My approach

The training at Edinburgh University focuses on two theoretical approaches. The person-centred approach was founded by Carl Rogers in America, whilst the psychodynamic training I received originates from psychoanalysis which is based on Freud’s teachings which are of European origin. My emerging orientation in relation to both approaches is a key feature of my identity as a counsellor.

I work primarily from a psychodynamic perspective, however having trained in both methods, I value and do incorporate aspects of the person-centred approach in my work. At the heart of my thinking which emanates from personal experience is a belief in the existence of an inner world through which we perceive an outer reality, where the past is alive and dynamically active in the present. My primary aim in my work is in building a therapeutic relationship based on openness and honesty which leads to trust and eventually understanding. For me, the relational aspect of my work is pivotal and research has shown that this appears to be the most important factor in the therapeutic process.

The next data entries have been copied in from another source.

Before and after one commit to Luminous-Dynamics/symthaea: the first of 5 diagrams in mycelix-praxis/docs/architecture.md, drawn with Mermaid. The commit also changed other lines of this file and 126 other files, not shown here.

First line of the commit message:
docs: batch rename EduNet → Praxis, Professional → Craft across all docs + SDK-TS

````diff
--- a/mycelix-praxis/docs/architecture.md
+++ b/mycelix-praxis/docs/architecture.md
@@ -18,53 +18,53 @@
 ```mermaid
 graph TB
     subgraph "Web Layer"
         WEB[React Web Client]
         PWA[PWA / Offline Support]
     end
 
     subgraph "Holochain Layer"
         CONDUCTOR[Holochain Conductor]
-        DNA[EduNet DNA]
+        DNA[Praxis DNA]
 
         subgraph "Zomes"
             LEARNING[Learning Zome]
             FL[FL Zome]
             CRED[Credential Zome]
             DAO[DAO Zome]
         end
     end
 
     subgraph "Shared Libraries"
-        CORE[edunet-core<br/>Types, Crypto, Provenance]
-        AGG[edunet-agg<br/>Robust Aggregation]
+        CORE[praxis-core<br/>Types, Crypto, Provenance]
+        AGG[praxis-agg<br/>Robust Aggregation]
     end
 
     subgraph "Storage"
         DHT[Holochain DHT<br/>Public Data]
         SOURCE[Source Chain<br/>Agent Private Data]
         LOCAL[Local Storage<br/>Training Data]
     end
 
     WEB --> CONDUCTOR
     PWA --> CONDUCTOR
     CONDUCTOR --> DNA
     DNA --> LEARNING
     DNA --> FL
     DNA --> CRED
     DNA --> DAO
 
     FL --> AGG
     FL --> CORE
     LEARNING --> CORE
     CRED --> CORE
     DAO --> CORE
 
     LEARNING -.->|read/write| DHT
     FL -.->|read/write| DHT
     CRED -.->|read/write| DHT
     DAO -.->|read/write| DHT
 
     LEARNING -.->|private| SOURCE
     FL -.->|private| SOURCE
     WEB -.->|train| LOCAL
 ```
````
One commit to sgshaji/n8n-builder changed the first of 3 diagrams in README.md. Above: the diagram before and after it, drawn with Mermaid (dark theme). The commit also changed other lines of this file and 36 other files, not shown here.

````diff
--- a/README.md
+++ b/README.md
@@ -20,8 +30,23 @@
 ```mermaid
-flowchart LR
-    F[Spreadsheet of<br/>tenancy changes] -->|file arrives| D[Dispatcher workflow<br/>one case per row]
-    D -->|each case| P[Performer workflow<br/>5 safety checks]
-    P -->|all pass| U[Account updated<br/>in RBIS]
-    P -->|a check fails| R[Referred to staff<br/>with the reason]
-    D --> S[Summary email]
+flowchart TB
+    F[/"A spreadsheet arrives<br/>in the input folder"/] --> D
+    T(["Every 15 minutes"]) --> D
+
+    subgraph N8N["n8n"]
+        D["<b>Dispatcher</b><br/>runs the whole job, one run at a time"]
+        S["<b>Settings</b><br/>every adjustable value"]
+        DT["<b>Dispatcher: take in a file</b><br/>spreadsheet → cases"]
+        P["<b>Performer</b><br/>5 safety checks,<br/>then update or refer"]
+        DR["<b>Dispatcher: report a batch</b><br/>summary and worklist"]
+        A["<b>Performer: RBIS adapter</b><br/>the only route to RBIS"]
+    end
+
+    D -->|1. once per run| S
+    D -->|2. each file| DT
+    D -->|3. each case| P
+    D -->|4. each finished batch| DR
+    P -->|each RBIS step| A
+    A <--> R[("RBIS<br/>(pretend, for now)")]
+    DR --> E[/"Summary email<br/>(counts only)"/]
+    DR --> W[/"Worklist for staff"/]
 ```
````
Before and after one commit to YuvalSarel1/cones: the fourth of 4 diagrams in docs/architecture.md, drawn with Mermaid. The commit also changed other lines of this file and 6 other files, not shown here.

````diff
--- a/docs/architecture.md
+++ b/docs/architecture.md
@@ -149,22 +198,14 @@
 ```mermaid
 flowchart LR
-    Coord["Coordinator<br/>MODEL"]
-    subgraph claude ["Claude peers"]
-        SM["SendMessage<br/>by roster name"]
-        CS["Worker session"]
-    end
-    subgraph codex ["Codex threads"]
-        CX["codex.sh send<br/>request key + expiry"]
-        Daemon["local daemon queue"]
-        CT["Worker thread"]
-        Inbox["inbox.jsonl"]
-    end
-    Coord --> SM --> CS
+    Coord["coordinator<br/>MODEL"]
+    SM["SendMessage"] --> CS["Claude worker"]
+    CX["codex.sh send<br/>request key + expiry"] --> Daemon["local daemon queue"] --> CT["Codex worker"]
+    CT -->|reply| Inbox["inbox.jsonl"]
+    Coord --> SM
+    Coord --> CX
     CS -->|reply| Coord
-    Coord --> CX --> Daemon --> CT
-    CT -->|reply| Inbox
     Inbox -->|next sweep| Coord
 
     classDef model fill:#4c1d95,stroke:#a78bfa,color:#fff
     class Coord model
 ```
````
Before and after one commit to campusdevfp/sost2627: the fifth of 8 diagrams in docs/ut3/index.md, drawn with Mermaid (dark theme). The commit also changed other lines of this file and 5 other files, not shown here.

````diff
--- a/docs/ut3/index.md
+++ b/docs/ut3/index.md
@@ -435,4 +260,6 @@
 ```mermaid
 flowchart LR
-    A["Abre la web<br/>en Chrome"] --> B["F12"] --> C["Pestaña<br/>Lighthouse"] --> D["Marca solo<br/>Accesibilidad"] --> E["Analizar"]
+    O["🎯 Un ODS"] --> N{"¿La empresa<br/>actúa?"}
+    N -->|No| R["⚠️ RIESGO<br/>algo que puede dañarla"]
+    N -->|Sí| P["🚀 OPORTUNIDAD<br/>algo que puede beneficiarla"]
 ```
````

Sometimes it can be just having an opportunity to talk and to be listened to non-judgementally that can make an enormous difference. Because I have worked through painful issues of my own, I feel that I can be more empathic with others who recognise their own need. By spending some quiet reflective time we can become aware of patterns and behaviours that stem from our past which may be holding us back in the present. This increased awareness can help to break unhelpful patterns thus enabling you to move forward productively in life. It is not necessarily the events themselves that can upset us, but the meaning and interpretation we give to them which can cause us distress.

Healing and change can only happen through the recognition of the need for change, a real desire to make things different and a willingness to engage in the work to make that change. I recognise the worth and value in all and hold a firm belief in everyone’s capacity for change. I feel too that it is important to say that seeking help is a real sign of strength and not a weakness.

Clinical Experience

I have experience in both short and long term counselling work in the following areas:

Depression, anxiety/stress, loss/bereavement, work issues, trauma, abuse, relationship difficulties, childhood issues, low self-esteem, separation/identity issues, social anxiety, self-harm, sexual abuse.

I have many years experience working with women suffering from post-natal depression.

In the past I have worked at a student counselling service and with a child counselling agency.

I also have experience facilitating therapy groups and have a keen interest in this area.

Occupational Health work for government agency – Jan 2105 – present.